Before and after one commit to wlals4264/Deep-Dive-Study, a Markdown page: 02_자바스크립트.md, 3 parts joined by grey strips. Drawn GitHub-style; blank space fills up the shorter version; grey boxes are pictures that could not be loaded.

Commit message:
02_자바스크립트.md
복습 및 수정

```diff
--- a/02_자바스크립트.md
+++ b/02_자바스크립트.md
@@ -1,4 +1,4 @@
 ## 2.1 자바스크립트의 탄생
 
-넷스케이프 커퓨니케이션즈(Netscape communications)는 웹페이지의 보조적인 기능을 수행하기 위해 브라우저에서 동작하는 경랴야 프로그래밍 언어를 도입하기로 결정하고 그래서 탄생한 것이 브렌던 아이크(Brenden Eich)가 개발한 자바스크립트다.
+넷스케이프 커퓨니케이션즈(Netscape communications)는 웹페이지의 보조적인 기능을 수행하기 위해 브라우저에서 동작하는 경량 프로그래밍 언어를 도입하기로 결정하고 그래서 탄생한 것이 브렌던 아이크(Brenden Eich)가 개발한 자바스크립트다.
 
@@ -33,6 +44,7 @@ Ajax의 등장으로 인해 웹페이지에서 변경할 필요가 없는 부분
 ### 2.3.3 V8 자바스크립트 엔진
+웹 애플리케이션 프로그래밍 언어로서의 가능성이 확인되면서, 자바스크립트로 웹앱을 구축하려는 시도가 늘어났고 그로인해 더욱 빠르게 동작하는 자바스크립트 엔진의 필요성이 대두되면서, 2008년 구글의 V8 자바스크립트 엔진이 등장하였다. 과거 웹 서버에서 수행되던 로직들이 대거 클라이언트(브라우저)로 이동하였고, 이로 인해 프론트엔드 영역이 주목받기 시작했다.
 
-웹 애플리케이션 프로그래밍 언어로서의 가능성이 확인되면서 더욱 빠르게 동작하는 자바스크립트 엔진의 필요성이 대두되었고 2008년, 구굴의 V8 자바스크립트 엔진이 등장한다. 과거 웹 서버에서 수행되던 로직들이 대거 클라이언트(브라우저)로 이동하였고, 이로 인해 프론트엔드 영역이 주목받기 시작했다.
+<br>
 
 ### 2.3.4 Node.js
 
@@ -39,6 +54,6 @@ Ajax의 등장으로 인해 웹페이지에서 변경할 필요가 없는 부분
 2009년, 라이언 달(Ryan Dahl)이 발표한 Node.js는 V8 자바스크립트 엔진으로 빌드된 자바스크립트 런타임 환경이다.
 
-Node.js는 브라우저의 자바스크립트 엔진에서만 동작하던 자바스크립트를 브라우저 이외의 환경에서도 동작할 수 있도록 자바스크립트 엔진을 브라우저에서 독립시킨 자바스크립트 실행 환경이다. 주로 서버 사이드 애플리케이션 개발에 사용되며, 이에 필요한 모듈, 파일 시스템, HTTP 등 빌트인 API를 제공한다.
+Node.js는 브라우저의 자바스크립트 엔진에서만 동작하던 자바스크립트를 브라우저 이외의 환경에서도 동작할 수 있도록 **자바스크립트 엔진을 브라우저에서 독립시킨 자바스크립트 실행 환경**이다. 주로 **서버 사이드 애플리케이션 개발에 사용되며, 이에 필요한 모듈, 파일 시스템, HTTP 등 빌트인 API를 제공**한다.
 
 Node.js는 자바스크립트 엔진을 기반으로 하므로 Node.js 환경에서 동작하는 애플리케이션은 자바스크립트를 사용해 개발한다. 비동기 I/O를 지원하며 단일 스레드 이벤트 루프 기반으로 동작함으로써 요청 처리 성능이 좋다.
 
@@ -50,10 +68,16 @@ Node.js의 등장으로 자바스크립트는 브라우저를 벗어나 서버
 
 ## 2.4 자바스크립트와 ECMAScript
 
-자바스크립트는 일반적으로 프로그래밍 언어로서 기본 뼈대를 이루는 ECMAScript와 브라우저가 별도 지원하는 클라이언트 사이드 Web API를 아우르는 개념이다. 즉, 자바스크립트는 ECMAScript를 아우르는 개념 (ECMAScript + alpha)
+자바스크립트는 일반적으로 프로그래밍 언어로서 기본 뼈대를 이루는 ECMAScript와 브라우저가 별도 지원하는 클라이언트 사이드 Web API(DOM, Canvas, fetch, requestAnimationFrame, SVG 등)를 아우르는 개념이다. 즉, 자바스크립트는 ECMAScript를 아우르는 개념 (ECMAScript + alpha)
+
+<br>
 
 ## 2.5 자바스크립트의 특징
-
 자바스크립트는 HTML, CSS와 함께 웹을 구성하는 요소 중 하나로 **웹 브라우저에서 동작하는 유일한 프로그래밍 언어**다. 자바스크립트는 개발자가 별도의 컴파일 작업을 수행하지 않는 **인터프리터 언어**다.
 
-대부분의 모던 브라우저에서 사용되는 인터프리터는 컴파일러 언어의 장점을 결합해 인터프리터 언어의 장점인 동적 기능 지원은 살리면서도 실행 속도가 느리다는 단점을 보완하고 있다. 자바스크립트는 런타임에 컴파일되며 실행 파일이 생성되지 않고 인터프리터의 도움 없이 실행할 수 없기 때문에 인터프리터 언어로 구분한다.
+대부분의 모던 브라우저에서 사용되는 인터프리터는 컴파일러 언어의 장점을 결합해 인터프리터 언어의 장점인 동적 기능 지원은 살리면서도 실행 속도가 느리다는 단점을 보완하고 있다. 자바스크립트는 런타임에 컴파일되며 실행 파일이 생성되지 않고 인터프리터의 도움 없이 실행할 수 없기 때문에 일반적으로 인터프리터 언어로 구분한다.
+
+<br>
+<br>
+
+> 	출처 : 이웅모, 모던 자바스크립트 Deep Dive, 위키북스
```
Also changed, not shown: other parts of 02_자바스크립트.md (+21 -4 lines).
———
**Task prompt:** In the records above, find every line with the word "브라우저에서" and copy it.

**Result of this exercise:**
-넷스케이프 커퓨니케이션즈(Netscape communications)는 웹페이지의 보조적인 기능을 수행하기 위해 브라우저에서 동작하는 경랴야 프로그래밍 언어를 도입하기로 결정하고 그래서 탄생한 것이 브렌던 아이크(Brenden Eich)가 개발한 자바스크립트다.
+넷스케이프 커퓨니케이션즈(Netscape communications)는 웹페이지의 보조적인 기능을 수행하기 위해 브라우저에서 동작하는 경량 프로그래밍 언어를 도입하기로 결정하고 그래서 탄생한 것이 브렌던 아이크(Brenden Eich)가 개발한 자바스크립트다.
-Node.js는 브라우저의 자바스크립트 엔진에서만 동작하던 자바스크립트를 브라우저 이외의 환경에서도 동작할 수 있도록 자바스크립트 엔진을 브라우저에서 독립시킨 자바스크립트 실행 환경이다. 주로 서버 사이드 애플리케이션 개발에 사용되며, 이에 필요한 모듈, 파일 시스템, HTTP 등 빌트인 API를 제공한다.
+Node.js는 브라우저의 자바스크립트 엔진에서만 동작하던 자바스크립트를 브라우저 이외의 환경에서도 동작할 수 있도록 **자바스크립트 엔진을 브라우저에서 독립시킨 자바스크립트 실행 환경**이다. 주로 **서버 사이드 애플리케이션 개발에 사용되며, 이에 필요한 모듈, 파일 시스템, HTTP 등 빌트인 API를 제공**한다.
 자바스크립트는 HTML, CSS와 함께 웹을 구성하는 요소 중 하나로 **웹 브라우저에서 동작하는 유일한 프로그래밍 언어**다. 자바스크립트는 개발자가 별도의 컴파일 작업을 수행하지 않는 **인터프리터 언어**다.
-대부분의 모던 브라우저에서 사용되는 인터프리터는 컴파일러 언어의 장점을 결합해 인터프리터 언어의 장점인 동적 기능 지원은 살리면서도 실행 속도가 느리다는 단점을 보완하고 있다. 자바스크립트는 런타임에 컴파일되며 실행 파일이 생성되지 않고 인터프리터의 도움 없이 실행할 수 없기 때문에 인터프리터 언어로 구분한다.
+대부분의 모던 브라우저에서 사용되는 인터프리터는 컴파일러 언어의 장점을 결합해 인터프리터 언어의 장점인 동적 기능 지원은 살리면서도 실행 속도가 느리다는 단점을 보완하고 있다. 자바스크립트는 런타임에 컴파일되며 실행 파일이 생성되지 않고 인터프리터의 도움 없이 실행할 수 없기 때문에 일반적으로 인터프리터 언어로 구분한다.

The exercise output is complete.